Assignment: Return each entry word for word, without its pictures.

=== Provided data ===

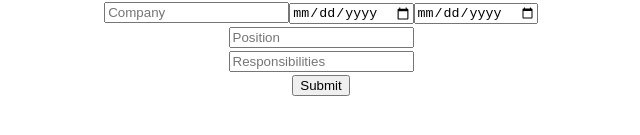
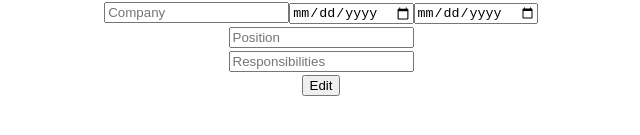
Before and after one commit to MortalChris/REACT-CV-APPLICATION, a React (Vite) app in the folder react-cv-application/: page / in a window 1280 px wide. Shown: the part 461-596 px from the top of the page, without its empty margins (319-959 px from the left). Built offline with nearby package versions, Linux system fonts and the light colour scheme.

Commit message:
Click submit changes it to edit and reverese

```diff
--- a/react-cv-application/src/App.jsx
+++ b/react-cv-application/src/App.jsx
@@ -2,8 +2,11 @@ import { useState } from 'react';
 import './App.css';
 
 function App() {
+  const [active, setActive] = useState(false);
 
   const submit = () => {
+    // setDisplay("display");
+    setActive(!active);
     console.log("this works");
     //hide inputs
     //display value of inputs
@@ -57,7 +60,8 @@ function App() {
 
 
         <div id="button-container">
-          <input onClick={submit} type="button" value="Submit" id="submit"/>
+          <input onClick={submit} className={active ? "show-btn" : "hide-btn"} type="button" value="Submit" id="submit-btn" />
+          <input onClick={submit} className={active ? "hide-btn" : "show-btn"} type="button" value="Edit" id="edit-btn"/>
         </div>
       </form>
     </>
@@ -65,3 +69,5 @@ function App() {
 }
 
 export default App
+// style={{ display: display ? "none" : "initial" }}
+// style={{ display: display ? "initial" : "none" }}
--- a/react-cv-application/src/index.css
+++ b/react-cv-application/src/index.css
@@ -37,29 +37,16 @@ body {
   min-height: 100vh;
 }
 
-h1 {
-  font-size: 3.2em;
-  line-height: 1.1;
+.show-btn{
+  display: initial;
+}
+.hide-btn{
+  display: none;
 }
 
-button {
-  border-radius: 8px;
-  border: 1px solid transparent;
-  padding: 0.6em 1.2em;
-  font-size: 1em;
-  font-weight: 500;
-  font-family: inherit;
-  background-color: #1a1a1a;
-  cursor: pointer;
-  transition: border-color 0.25s;
-}
-button:hover {
-  border-color: #646cff;
-}
-button:focus,
-button:focus-visible {
-  outline: 4px auto -webkit-focus-ring-color;
-}
+
+
+
 
 @media (prefers-color-scheme: light) {
   :root {
```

===

Written response:
Before and after one commit to MortalChris/REACT-CV-APPLICATION, a React (Vite) app in the folder react-cv-application/: page / in a window 1280 px wide. Shown: the part 461-596 px from the top of the page, without its empty margins (319-959 px from the left). Built offline with nearby package versions, Linux system fonts and the light colour scheme.

Commit message:
Click submit changes it to edit and reverese

```diff
--- a/react-cv-application/src/App.jsx
+++ b/react-cv-application/src/App.jsx
@@ -2,8 +2,11 @@ import { useState } from 'react';
 import './App.css';
 
 function App() {
+  const [active, setActive] = useState(false);
 
   const submit = () => {
+    // setDisplay("display");
+    setActive(!active);
     console.log("this works");
     //hide inputs
     //display value of inputs
@@ -57,7 +60,8 @@ function App() {
 
 
         <div id="button-container">
-          <input onClick={submit} type="button" value="Submit" id="submit"/>
+          <input onClick={submit} className={active ? "show-btn" : "hide-btn"} type="button" value="Submit" id="submit-btn" />
+          <input onClick={submit} className={active ? "hide-btn" : "show-btn"} type="button" value="Edit" id="edit-btn"/>
         </div>
       </form>
     </>
@@ -65,3 +69,5 @@ function App() {
 }
 
 export default App
+// style={{ display: display ? "none" : "initial" }}
+// style={{ display: display ? "initial" : "none" }}
--- a/react-cv-application/src/index.css
+++ b/react-cv-application/src/index.css
@@ -37,29 +37,16 @@ body {
   min-height: 100vh;
 }
 
-h1 {
-  font-size: 3.2em;
-  line-height: 1.1;
+.show-btn{
+  display: initial;
+}
+.hide-btn{
+  display: none;
 }
 
-button {
-  border-radius: 8px;
-  border: 1px solid transparent;
-  padding: 0.6em 1.2em;
-  font-size: 1em;
-  font-weight: 500;
-  font-family: inherit;
-  background-color: #1a1a1a;
-  cursor: pointer;
-  transition: border-color 0.25s;
-}
-button:hover {
-  border-color: #646cff;
-}
-button:focus,
-button:focus-visible {
-  outline: 4px auto -webkit-focus-ring-color;
-}
+
+
+
 
 @media (prefers-color-scheme: light) {
   :root {
```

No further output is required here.